You can really learn a lot about a place by its cheese. Seriously, think about it! Almost everywhere you go in the world, they’ll have some kind of cheese that’s unique to that particular place and the cuisine that goes with it. Greece is no different. We have our specialties—for example, the town of Arachova is known for its hard formaela cheese—but if Greek cheese brings any one thing to mind, it’s definitely feta. So I thought I’d throw together a few fun facts and uses for feta before I go and throw some on top of tomorrow’s salad:
- Some of the same cheesemaking processes practiced by the ancients thousands of years ago are still used today. How do we know? Because Homer describes it in the Odyssey!
- The word feta, according to that great source of wisdom Wikipedia, is derived from “fetta,” an Italian word for ‘slice’
- What does feta have in common with a cucumber? They’re both pickled! Soaking the curds in salt water for months at a time is part of what gives Feta its slightly salty bite.
- But just because it went from being simply “cheese” to the Italian “fetta” doesn’t mean that you can throw some cheddar in brine and call it feta—today, after a long battle & much scientific debate, it’s a PDO (Protected Designation of Origin), which means feta can only be called feta if it is made in Greece.
- Because it isn’t aged as long as most cheeses, its fat content is actually pretty low, despite its creamy, rich texture.

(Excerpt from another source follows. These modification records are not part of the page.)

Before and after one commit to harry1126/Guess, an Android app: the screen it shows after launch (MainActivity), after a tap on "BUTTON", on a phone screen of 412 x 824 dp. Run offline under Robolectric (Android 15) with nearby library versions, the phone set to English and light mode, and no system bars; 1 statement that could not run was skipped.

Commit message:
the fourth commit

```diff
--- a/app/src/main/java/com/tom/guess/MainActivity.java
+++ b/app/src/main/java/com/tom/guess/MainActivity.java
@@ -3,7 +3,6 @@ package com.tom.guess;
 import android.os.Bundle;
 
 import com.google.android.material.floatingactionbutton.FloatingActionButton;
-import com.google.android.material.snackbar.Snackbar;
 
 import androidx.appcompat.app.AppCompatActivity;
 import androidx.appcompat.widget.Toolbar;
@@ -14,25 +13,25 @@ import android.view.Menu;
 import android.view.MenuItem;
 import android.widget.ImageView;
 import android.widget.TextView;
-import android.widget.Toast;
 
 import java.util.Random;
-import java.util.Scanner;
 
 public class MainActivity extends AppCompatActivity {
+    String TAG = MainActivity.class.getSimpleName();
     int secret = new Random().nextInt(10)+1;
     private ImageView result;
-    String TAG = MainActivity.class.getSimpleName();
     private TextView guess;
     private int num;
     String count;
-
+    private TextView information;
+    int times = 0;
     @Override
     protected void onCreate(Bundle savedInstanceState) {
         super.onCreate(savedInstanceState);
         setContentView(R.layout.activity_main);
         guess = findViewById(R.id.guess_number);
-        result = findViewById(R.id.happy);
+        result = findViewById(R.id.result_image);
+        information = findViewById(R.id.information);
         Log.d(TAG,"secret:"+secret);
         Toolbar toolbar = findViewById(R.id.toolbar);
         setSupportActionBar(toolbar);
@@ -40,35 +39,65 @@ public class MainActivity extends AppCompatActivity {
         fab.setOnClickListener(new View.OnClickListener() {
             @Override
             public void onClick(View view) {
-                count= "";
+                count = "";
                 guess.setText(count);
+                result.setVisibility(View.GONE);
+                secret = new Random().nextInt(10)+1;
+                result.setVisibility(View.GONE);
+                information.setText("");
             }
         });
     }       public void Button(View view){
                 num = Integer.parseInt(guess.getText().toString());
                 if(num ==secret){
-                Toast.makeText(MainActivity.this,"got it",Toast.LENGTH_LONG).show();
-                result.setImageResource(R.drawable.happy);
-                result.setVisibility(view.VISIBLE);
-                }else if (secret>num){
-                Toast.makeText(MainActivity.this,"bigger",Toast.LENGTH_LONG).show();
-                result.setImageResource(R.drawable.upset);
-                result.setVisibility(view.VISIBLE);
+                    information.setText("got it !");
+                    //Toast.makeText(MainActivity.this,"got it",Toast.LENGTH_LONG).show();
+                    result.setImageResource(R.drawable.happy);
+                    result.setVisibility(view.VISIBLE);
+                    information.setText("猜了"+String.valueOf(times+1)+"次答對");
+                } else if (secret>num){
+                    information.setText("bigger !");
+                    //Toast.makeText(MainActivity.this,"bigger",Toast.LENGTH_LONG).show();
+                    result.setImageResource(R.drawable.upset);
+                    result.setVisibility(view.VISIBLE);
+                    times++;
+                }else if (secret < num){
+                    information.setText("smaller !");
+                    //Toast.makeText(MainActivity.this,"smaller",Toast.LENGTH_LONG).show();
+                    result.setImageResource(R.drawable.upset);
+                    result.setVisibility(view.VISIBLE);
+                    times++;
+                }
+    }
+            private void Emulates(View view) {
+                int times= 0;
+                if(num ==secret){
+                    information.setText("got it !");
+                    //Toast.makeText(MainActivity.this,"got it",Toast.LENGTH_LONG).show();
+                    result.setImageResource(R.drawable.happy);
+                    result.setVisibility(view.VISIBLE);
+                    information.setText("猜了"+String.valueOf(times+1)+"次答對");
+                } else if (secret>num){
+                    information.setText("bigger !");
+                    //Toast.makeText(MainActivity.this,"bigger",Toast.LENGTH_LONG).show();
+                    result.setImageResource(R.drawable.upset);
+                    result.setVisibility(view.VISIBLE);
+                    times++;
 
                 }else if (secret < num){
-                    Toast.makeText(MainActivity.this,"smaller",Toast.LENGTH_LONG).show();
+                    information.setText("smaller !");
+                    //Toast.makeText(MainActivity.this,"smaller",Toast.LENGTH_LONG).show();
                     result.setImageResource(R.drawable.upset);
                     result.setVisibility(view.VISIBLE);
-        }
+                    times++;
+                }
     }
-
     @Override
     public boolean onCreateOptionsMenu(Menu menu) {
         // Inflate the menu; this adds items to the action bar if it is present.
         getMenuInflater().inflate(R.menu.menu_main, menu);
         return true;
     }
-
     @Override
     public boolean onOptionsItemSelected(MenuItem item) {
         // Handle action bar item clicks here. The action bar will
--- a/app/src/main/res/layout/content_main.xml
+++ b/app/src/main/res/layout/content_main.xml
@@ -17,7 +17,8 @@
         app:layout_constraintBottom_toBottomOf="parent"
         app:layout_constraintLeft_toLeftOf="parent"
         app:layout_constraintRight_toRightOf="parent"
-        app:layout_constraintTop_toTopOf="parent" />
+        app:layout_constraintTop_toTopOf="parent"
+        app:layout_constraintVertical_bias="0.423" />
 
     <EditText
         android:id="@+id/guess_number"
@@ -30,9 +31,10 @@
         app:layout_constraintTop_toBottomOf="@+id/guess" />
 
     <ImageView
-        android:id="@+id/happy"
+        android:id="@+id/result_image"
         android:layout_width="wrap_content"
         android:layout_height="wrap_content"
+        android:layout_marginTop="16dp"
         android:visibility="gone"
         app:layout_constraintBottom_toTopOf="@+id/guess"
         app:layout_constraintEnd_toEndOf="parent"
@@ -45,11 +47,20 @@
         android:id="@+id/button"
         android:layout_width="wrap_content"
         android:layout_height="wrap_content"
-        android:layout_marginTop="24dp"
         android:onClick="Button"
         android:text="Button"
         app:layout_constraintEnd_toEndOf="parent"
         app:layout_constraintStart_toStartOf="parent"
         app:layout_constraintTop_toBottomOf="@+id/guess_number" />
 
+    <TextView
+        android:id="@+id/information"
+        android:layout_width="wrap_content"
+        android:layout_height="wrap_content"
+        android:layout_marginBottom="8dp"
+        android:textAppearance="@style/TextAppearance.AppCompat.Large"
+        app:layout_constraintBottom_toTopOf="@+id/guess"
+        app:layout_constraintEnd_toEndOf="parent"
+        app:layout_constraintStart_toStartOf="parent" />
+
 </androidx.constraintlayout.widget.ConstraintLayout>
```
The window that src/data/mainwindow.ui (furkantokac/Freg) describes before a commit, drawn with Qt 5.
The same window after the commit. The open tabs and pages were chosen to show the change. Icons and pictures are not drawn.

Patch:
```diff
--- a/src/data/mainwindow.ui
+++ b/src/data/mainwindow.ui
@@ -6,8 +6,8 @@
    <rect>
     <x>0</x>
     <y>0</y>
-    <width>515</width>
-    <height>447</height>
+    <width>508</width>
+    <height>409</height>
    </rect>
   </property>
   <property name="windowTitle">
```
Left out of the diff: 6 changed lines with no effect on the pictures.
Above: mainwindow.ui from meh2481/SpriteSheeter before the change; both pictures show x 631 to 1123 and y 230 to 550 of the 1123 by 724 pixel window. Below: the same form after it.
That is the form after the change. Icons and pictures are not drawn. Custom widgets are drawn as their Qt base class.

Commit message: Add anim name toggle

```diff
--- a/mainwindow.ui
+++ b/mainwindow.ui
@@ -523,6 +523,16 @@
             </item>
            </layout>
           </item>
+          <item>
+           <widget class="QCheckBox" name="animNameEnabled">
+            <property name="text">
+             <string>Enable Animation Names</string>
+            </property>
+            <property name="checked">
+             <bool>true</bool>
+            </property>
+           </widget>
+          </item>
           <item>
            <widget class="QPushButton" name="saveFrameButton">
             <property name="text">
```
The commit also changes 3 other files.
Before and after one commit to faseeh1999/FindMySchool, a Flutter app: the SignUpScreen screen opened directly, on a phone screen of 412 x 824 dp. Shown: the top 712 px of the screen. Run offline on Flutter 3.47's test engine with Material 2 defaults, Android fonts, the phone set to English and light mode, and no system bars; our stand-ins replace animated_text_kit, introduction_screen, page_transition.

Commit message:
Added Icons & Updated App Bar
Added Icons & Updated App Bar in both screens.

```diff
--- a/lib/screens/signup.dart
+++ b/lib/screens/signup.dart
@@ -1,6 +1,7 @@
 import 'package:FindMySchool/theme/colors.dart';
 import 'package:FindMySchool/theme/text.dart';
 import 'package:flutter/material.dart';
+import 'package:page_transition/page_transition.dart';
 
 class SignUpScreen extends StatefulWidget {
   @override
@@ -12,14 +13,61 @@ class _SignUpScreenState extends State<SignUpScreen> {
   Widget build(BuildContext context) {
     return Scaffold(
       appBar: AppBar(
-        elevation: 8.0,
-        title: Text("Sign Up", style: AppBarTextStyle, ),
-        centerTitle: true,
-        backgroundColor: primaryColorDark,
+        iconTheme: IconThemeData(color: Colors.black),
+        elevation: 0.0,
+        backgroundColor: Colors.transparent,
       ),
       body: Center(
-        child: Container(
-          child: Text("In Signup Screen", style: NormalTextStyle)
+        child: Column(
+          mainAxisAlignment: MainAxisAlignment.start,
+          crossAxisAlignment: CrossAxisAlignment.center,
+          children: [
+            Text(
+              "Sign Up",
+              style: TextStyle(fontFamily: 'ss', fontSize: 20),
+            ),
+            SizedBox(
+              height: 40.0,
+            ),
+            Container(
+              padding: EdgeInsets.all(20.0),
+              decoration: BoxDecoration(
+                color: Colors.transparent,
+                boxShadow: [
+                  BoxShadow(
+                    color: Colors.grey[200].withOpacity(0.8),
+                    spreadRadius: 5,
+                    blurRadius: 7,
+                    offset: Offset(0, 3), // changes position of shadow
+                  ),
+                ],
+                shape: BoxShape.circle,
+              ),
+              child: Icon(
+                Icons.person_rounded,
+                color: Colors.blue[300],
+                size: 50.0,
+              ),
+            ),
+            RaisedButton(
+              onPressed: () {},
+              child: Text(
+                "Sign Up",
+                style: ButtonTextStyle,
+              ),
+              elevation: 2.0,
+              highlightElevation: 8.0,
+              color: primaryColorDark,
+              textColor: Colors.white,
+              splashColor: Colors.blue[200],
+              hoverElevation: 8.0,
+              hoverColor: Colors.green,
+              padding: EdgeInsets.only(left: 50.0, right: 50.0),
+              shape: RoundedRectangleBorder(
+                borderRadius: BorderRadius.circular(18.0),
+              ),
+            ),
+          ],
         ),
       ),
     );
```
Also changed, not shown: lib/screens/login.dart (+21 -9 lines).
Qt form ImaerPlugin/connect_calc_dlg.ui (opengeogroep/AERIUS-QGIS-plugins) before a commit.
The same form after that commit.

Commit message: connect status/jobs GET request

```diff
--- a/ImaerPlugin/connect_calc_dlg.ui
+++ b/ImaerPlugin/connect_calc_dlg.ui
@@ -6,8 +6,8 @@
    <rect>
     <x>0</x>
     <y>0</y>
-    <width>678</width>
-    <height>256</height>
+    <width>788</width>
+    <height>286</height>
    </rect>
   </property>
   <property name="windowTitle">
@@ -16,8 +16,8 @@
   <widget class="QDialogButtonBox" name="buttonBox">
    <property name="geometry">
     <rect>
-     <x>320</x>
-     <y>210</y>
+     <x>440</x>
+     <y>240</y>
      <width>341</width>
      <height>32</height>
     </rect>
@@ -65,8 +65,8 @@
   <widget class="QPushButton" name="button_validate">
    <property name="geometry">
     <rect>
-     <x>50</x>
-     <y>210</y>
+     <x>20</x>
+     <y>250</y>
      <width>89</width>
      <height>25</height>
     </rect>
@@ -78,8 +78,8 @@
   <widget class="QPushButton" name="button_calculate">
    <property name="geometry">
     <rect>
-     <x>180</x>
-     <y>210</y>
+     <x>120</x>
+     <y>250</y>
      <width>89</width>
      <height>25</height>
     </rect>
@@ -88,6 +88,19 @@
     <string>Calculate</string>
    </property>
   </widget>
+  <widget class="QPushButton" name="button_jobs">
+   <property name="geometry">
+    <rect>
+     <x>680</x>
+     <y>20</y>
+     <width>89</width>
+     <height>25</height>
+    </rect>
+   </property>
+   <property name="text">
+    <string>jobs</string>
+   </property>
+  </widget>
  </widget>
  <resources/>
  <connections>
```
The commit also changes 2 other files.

- According to legend, in ancient times Greek cheesemaking was such a big deal and such a high honor that when the town cheesemaker died, a highly structured competition would be held to determine his successor.
Let’s chow down!